**Task objective**
Read through the records below and copy each line that uses the word "output".

=== Section Start ===

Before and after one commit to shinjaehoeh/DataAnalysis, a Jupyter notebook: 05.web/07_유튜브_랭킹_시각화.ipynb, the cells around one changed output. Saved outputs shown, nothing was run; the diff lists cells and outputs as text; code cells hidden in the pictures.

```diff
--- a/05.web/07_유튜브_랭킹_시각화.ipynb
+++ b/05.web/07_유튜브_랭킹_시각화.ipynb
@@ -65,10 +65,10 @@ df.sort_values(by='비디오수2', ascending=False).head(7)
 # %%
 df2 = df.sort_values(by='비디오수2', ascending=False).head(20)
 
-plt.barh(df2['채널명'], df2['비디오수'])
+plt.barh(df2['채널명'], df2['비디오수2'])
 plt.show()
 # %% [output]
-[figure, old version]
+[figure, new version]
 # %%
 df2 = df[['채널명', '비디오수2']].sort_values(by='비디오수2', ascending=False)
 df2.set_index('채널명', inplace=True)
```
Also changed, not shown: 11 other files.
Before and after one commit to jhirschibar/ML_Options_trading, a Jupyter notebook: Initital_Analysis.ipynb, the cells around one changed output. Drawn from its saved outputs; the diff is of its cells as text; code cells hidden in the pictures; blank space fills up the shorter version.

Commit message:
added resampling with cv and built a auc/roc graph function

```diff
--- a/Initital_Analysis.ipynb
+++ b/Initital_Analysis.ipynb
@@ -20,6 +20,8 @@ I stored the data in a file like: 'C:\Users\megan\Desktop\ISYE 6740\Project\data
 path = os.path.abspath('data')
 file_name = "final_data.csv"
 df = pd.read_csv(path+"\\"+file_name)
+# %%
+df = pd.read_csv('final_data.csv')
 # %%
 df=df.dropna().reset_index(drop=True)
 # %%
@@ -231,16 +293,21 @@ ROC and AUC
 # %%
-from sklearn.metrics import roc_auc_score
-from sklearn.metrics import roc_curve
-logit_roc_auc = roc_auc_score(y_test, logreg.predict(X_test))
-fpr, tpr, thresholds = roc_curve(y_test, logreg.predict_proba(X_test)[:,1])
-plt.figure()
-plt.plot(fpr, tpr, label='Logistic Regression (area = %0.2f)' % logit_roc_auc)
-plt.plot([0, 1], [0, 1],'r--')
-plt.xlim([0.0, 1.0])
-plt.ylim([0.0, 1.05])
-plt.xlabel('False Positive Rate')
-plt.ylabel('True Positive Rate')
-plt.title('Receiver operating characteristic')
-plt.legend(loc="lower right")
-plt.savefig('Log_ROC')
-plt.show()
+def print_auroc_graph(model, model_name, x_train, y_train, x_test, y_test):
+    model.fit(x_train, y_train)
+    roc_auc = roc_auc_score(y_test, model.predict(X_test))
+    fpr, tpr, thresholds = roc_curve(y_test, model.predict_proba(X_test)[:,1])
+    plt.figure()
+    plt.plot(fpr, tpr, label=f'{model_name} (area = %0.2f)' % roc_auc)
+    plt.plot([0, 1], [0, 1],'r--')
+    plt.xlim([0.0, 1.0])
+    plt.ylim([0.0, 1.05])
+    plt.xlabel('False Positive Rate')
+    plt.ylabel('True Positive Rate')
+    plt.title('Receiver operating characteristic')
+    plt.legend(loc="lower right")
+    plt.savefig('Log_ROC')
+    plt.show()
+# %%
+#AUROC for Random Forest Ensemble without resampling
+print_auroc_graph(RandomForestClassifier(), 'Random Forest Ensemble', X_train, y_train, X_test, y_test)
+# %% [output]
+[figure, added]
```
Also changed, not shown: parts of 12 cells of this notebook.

=== Section End ===

**Answer to the exercise**
Before and after one commit to shinjaehoeh/DataAnalysis, a Jupyter notebook: 05.web/07_유튜브_랭킹_시각화.ipynb, the cells around one changed output. Saved outputs shown, nothing was run; the diff lists cells and outputs as text; code cells hidden in the pictures.
 # %% [output]
Before and after one commit to jhirschibar/ML_Options_trading, a Jupyter notebook: Initital_Analysis.ipynb, the cells around one changed output. Drawn from its saved outputs; the diff is of its cells as text; code cells hidden in the pictures; blank space fills up the shorter version.
+# %% [output]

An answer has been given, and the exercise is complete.